● **WORK INSTRUCTIONS**:
For the material below, count each line where the string "extension" appears, then return the total alone.

● **TASK INPUTS**:
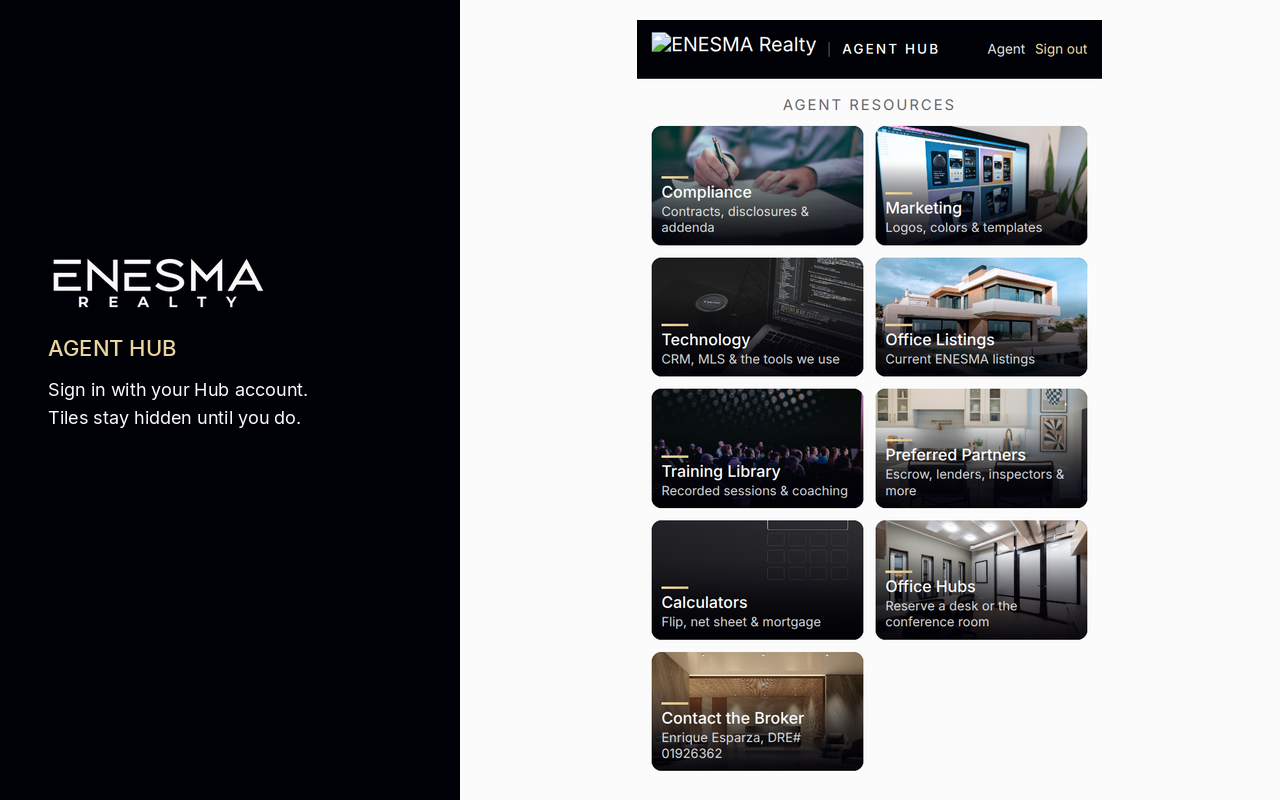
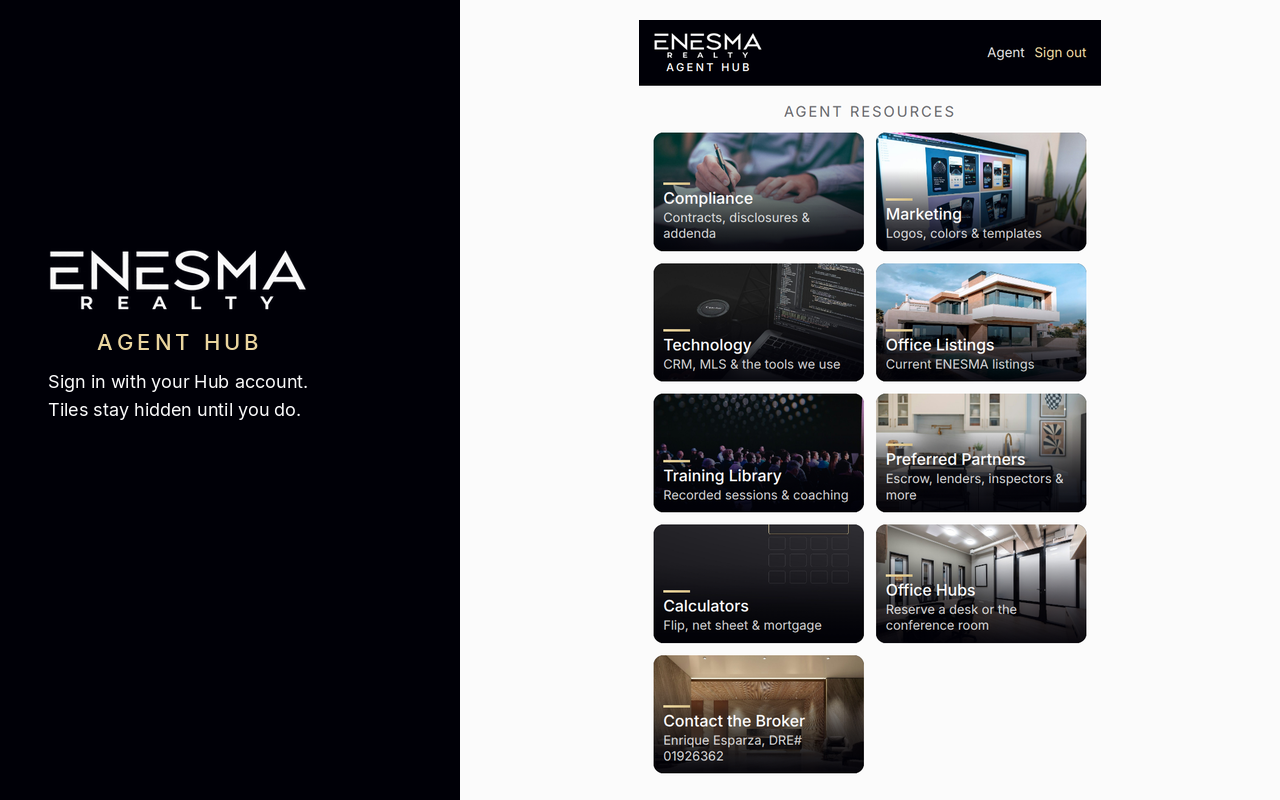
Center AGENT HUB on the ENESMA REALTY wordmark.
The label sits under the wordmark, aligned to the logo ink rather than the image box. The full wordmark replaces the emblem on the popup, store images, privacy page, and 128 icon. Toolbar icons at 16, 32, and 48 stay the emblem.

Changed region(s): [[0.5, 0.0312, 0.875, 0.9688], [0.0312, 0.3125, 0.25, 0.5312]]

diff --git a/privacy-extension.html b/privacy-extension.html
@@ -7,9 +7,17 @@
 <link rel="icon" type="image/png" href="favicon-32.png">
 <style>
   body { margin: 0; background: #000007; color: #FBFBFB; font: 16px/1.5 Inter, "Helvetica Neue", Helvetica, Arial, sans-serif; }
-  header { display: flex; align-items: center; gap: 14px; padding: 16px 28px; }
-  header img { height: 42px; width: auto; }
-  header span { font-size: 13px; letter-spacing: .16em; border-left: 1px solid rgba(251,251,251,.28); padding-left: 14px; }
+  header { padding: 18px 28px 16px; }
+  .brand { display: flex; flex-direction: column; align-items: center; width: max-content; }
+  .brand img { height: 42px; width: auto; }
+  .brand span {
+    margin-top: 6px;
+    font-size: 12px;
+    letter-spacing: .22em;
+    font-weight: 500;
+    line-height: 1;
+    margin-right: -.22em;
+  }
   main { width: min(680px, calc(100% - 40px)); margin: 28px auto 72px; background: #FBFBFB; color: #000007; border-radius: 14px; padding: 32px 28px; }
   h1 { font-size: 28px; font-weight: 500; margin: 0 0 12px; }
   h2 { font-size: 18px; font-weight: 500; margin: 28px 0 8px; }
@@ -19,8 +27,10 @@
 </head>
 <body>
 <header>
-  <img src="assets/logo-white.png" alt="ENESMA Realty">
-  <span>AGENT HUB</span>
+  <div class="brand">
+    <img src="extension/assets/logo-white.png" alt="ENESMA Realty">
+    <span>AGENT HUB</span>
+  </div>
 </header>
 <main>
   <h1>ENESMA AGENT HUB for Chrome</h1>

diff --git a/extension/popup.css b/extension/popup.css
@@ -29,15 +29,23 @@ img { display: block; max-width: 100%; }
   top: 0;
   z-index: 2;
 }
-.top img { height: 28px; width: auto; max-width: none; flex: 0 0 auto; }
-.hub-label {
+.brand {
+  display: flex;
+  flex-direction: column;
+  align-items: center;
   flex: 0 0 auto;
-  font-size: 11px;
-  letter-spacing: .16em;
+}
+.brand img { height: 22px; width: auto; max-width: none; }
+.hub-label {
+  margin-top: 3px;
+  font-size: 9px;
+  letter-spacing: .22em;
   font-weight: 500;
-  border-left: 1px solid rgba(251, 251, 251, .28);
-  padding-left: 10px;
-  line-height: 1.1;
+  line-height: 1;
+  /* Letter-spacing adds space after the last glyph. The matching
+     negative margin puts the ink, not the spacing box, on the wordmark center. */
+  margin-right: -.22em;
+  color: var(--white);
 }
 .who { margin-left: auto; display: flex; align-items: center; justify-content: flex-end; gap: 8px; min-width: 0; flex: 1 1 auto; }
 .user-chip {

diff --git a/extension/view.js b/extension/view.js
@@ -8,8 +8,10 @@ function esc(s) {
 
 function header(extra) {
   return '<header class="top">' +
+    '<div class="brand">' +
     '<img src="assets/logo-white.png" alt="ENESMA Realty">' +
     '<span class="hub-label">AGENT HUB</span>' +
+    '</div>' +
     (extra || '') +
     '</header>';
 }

● **ANSWER SECTION**:
4